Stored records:
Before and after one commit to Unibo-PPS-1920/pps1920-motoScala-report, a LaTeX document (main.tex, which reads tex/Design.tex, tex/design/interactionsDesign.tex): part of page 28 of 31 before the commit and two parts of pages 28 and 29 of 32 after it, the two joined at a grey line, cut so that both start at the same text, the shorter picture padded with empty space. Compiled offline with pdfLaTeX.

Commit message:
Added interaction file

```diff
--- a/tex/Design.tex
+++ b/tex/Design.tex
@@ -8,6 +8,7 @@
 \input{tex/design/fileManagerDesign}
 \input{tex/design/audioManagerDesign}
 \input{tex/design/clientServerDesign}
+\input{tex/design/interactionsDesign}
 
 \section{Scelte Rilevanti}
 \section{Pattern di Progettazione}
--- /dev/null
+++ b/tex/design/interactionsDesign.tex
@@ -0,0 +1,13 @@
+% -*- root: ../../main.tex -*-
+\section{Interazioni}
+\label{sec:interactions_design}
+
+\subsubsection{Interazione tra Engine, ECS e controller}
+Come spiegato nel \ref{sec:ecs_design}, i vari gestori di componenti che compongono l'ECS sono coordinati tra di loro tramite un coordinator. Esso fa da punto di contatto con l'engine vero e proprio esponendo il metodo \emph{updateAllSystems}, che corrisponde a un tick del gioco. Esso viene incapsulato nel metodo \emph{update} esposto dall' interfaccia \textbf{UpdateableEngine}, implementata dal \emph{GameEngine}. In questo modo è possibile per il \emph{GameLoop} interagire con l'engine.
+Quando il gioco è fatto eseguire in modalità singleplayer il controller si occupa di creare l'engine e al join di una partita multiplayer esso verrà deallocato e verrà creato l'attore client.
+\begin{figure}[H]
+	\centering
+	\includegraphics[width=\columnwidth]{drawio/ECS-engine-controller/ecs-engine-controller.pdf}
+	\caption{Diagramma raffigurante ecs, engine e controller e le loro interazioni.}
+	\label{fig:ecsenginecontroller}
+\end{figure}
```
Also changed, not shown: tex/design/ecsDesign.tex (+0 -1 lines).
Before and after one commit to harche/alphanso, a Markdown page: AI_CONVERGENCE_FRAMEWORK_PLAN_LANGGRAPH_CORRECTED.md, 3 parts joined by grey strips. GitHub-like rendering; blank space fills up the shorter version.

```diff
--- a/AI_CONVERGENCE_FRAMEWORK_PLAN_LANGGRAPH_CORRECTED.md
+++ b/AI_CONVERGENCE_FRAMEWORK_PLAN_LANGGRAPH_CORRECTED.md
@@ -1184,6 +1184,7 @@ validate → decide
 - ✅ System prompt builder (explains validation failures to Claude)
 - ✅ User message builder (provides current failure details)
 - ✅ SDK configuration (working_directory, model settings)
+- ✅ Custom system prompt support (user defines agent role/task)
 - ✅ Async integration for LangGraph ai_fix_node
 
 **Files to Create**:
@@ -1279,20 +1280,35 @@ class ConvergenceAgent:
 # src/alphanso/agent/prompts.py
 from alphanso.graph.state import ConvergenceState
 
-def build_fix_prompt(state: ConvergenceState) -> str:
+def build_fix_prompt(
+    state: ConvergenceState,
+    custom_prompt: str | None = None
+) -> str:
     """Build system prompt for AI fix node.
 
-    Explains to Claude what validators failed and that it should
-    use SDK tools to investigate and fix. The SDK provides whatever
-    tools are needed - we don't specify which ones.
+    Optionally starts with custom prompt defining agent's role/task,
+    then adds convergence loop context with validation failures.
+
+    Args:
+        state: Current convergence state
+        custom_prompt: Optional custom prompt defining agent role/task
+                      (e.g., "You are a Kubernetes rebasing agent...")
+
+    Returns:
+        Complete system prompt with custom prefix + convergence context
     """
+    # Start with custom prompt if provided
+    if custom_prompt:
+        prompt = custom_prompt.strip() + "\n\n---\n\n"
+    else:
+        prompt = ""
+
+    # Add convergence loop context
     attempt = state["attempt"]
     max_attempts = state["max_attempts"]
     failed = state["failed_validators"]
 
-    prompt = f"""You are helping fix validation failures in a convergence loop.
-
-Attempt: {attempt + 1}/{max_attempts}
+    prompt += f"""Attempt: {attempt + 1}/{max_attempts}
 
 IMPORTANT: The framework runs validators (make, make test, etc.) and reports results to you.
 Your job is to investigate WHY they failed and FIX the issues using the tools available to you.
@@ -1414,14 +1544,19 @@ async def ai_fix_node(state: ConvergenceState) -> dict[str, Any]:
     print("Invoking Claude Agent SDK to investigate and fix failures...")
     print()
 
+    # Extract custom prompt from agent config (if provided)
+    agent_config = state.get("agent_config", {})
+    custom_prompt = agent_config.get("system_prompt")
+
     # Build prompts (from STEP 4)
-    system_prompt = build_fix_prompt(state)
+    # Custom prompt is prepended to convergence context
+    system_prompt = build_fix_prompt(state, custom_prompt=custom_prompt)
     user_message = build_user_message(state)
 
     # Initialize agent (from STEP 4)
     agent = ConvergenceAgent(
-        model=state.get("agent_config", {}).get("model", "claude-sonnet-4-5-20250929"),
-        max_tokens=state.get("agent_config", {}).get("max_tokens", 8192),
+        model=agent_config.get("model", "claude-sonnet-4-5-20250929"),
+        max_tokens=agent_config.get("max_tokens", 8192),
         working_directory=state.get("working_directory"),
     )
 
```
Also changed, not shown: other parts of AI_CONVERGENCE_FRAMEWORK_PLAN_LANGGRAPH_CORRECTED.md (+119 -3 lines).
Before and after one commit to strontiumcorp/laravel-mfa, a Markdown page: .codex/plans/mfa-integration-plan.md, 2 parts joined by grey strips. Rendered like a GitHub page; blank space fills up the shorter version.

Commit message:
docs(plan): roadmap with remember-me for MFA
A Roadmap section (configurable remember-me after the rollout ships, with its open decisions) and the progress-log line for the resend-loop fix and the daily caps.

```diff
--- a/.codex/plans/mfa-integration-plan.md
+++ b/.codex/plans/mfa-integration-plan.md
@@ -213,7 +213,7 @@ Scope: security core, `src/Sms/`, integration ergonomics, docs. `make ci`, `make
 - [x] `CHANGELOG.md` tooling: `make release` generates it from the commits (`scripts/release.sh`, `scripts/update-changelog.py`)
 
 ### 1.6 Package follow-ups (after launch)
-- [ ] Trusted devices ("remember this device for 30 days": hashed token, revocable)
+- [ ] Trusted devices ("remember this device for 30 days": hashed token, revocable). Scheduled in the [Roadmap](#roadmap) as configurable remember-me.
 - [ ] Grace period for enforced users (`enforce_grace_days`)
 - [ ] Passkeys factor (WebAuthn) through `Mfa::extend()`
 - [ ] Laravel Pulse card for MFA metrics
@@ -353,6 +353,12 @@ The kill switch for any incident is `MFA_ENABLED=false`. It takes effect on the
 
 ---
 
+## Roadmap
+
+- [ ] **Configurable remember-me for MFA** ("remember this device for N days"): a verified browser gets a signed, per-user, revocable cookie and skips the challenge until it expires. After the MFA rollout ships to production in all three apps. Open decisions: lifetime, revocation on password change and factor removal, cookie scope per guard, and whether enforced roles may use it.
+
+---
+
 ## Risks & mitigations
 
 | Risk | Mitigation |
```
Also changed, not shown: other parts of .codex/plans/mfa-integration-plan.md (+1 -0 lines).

- The problem: Nothing but an exact copy of the records belongs in the answer.

- Exercise result:
Before and after one commit to Unibo-PPS-1920/pps1920-motoScala-report, a LaTeX document (main.tex, which reads tex/Design.tex, tex/design/interactionsDesign.tex): part of page 28 of 31 before the commit and two parts of pages 28 and 29 of 32 after it, the two joined at a grey line, cut so that both start at the same text, the shorter picture padded with empty space. Compiled offline with pdfLaTeX.

Commit message:
Added interaction file

```diff
--- a/tex/Design.tex
+++ b/tex/Design.tex
@@ -8,6 +8,7 @@
 \input{tex/design/fileManagerDesign}
 \input{tex/design/audioManagerDesign}
 \input{tex/design/clientServerDesign}
+\input{tex/design/interactionsDesign}
 
 \section{Scelte Rilevanti}
 \section{Pattern di Progettazione}
--- /dev/null
+++ b/tex/design/interactionsDesign.tex
@@ -0,0 +1,13 @@
+% -*- root: ../../main.tex -*-
+\section{Interazioni}
+\label{sec:interactions_design}
+
+\subsubsection{Interazione tra Engine, ECS e controller}
+Come spiegato nel \ref{sec:ecs_design}, i vari gestori di componenti che compongono l'ECS sono coordinati tra di loro tramite un coordinator. Esso fa da punto di contatto con l'engine vero e proprio esponendo il metodo \emph{updateAllSystems}, che corrisponde a un tick del gioco. Esso viene incapsulato nel metodo \emph{update} esposto dall' interfaccia \textbf{UpdateableEngine}, implementata dal \emph{GameEngine}. In questo modo è possibile per il \emph{GameLoop} interagire con l'engine.
+Quando il gioco è fatto eseguire in modalità singleplayer il controller si occupa di creare l'engine e al join di una partita multiplayer esso verrà deallocato e verrà creato l'attore client.
+\begin{figure}[H]
+	\centering
+	\includegraphics[width=\columnwidth]{drawio/ECS-engine-controller/ecs-engine-controller.pdf}
+	\caption{Diagramma raffigurante ecs, engine e controller e le loro interazioni.}
+	\label{fig:ecsenginecontroller}
+\end{figure}
```
Also changed, not shown: tex/design/ecsDesign.tex (+0 -1 lines).
Before and after one commit to harche/alphanso, a Markdown page: AI_CONVERGENCE_FRAMEWORK_PLAN_LANGGRAPH_CORRECTED.md, 3 parts joined by grey strips. GitHub-like rendering; blank space fills up the shorter version.

```diff
--- a/AI_CONVERGENCE_FRAMEWORK_PLAN_LANGGRAPH_CORRECTED.md
+++ b/AI_CONVERGENCE_FRAMEWORK_PLAN_LANGGRAPH_CORRECTED.md
@@ -1184,6 +1184,7 @@ validate → decide
 - ✅ System prompt builder (explains validation failures to Claude)
 - ✅ User message builder (provides current failure details)
 - ✅ SDK configuration (working_directory, model settings)
+- ✅ Custom system prompt support (user defines agent role/task)
 - ✅ Async integration for LangGraph ai_fix_node
 
 **Files to Create**:
@@ -1279,20 +1280,35 @@ class ConvergenceAgent:
 # src/alphanso/agent/prompts.py
 from alphanso.graph.state import ConvergenceState
 
-def build_fix_prompt(state: ConvergenceState) -> str:
+def build_fix_prompt(
+    state: ConvergenceState,
+    custom_prompt: str | None = None
+) -> str:
     """Build system prompt for AI fix node.
 
-    Explains to Claude what validators failed and that it should
-    use SDK tools to investigate and fix. The SDK provides whatever
-    tools are needed - we don't specify which ones.
+    Optionally starts with custom prompt defining agent's role/task,
+    then adds convergence loop context with validation failures.
+
+    Args:
+        state: Current convergence state
+        custom_prompt: Optional custom prompt defining agent role/task
+                      (e.g., "You are a Kubernetes rebasing agent...")
+
+    Returns:
+        Complete system prompt with custom prefix + convergence context
     """
+    # Start with custom prompt if provided
+    if custom_prompt:
+        prompt = custom_prompt.strip() + "\n\n---\n\n"
+    else:
+        prompt = ""
+
+    # Add convergence loop context
     attempt = state["attempt"]
     max_attempts = state["max_attempts"]
     failed = state["failed_validators"]
 
-    prompt = f"""You are helping fix validation failures in a convergence loop.
-
-Attempt: {attempt + 1}/{max_attempts}
+    prompt += f"""Attempt: {attempt + 1}/{max_attempts}
 
 IMPORTANT: The framework runs validators (make, make test, etc.) and reports results to you.
 Your job is to investigate WHY they failed and FIX the issues using the tools available to you.
@@ -1414,14 +1544,19 @@ async def ai_fix_node(state: ConvergenceState) -> dict[str, Any]:
     print("Invoking Claude Agent SDK to investigate and fix failures...")
     print()
 
+    # Extract custom prompt from agent config (if provided)
+    agent_config = state.get("agent_config", {})
+    custom_prompt = agent_config.get("system_prompt")
+
     # Build prompts (from STEP 4)
-    system_prompt = build_fix_prompt(state)
+    # Custom prompt is prepended to convergence context
+    system_prompt = build_fix_prompt(state, custom_prompt=custom_prompt)
     user_message = build_user_message(state)
 
     # Initialize agent (from STEP 4)
     agent = ConvergenceAgent(
-        model=state.get("agent_config", {}).get("model", "claude-sonnet-4-5-20250929"),
-        max_tokens=state.get("agent_config", {}).get("max_tokens", 8192),
+        model=agent_config.get("model", "claude-sonnet-4-5-20250929"),
+        max_tokens=agent_config.get("max_tokens", 8192),
         working_directory=state.get("working_directory"),
     )
 
```
Also changed, not shown: other parts of AI_CONVERGENCE_FRAMEWORK_PLAN_LANGGRAPH_CORRECTED.md (+119 -3 lines).
Before and after one commit to strontiumcorp/laravel-mfa, a Markdown page: .codex/plans/mfa-integration-plan.md, 2 parts joined by grey strips. Rendered like a GitHub page; blank space fills up the shorter version.

Commit message:
docs(plan): roadmap with remember-me for MFA
A Roadmap section (configurable remember-me after the rollout ships, with its open decisions) and the progress-log line for the resend-loop fix and the daily caps.

```diff
--- a/.codex/plans/mfa-integration-plan.md
+++ b/.codex/plans/mfa-integration-plan.md
@@ -213,7 +213,7 @@ Scope: security core, `src/Sms/`, integration ergonomics, docs. `make ci`, `make
 - [x] `CHANGELOG.md` tooling: `make release` generates it from the commits (`scripts/release.sh`, `scripts/update-changelog.py`)
 
 ### 1.6 Package follow-ups (after launch)
-- [ ] Trusted devices ("remember this device for 30 days": hashed token, revocable)
+- [ ] Trusted devices ("remember this device for 30 days": hashed token, revocable). Scheduled in the [Roadmap](#roadmap) as configurable remember-me.
 - [ ] Grace period for enforced users (`enforce_grace_days`)
 - [ ] Passkeys factor (WebAuthn) through `Mfa::extend()`
 - [ ] Laravel Pulse card for MFA metrics
@@ -353,6 +353,12 @@ The kill switch for any incident is `MFA_ENABLED=false`. It takes effect on the
 
 ---
 
+## Roadmap
+
+- [ ] **Configurable remember-me for MFA** ("remember this device for N days"): a verified browser gets a signed, per-user, revocable cookie and skips the challenge until it expires. After the MFA rollout ships to production in all three apps. Open decisions: lifetime, revocation on password change and factor removal, cookie scope per guard, and whether enforced roles may use it.
+
+---
+
 ## Risks & mitigations
 
 | Risk | Mitigation |
```
Also changed, not shown: other parts of .codex/plans/mfa-integration-plan.md (+1 -0 lines).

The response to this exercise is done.